ACTION ITEM >>
Throughout the material below, how many lines include the string "perplexity"? Reply with only the number.

PROVIDED MATERIAL >>
▼
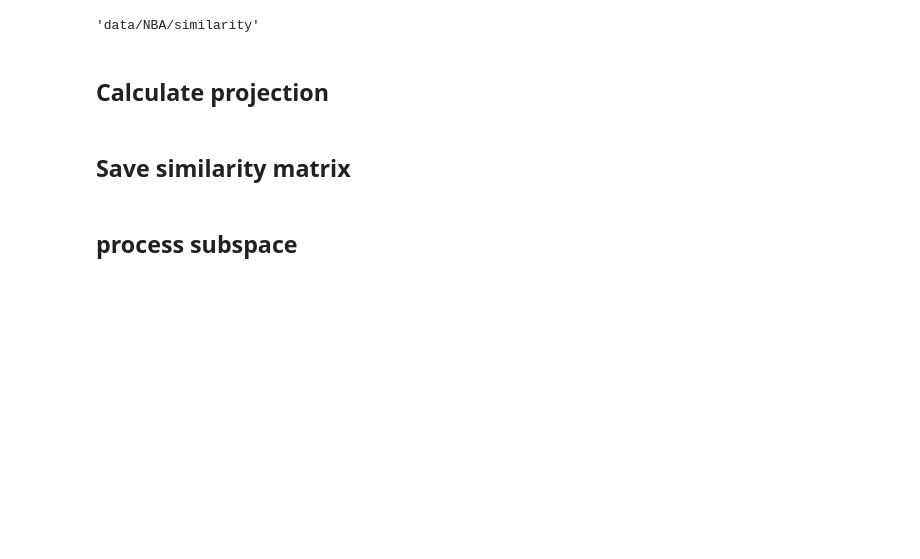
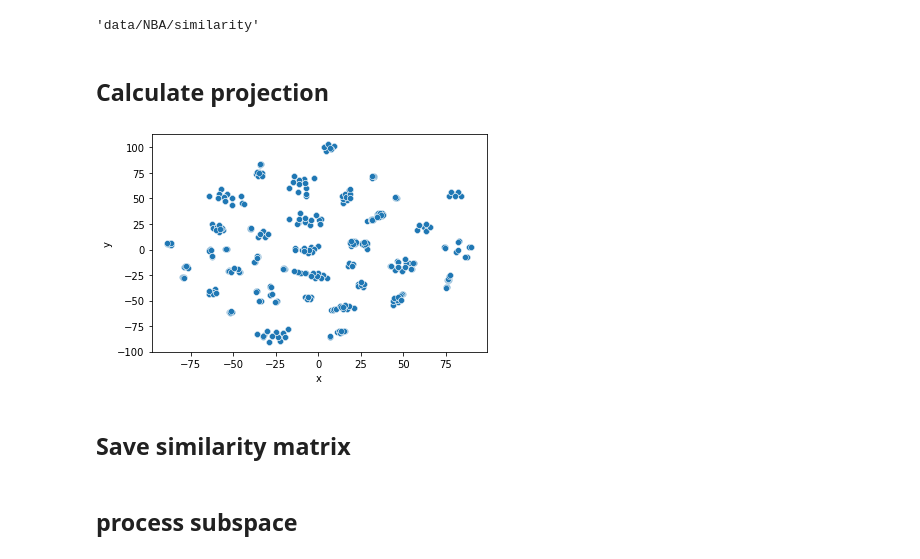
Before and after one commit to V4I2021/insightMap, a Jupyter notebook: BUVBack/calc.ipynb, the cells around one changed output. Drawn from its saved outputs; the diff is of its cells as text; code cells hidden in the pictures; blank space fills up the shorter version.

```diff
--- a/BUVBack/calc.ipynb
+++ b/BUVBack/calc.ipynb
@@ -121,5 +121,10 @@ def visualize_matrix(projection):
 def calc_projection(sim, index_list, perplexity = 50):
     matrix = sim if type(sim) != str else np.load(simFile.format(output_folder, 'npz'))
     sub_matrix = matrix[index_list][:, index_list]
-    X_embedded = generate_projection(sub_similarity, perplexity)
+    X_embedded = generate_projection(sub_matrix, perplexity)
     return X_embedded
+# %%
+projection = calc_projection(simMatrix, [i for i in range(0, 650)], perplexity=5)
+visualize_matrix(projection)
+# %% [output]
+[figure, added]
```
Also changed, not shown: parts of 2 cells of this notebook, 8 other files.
▲
SOLUTION FOR THIS PROBLEM >>
4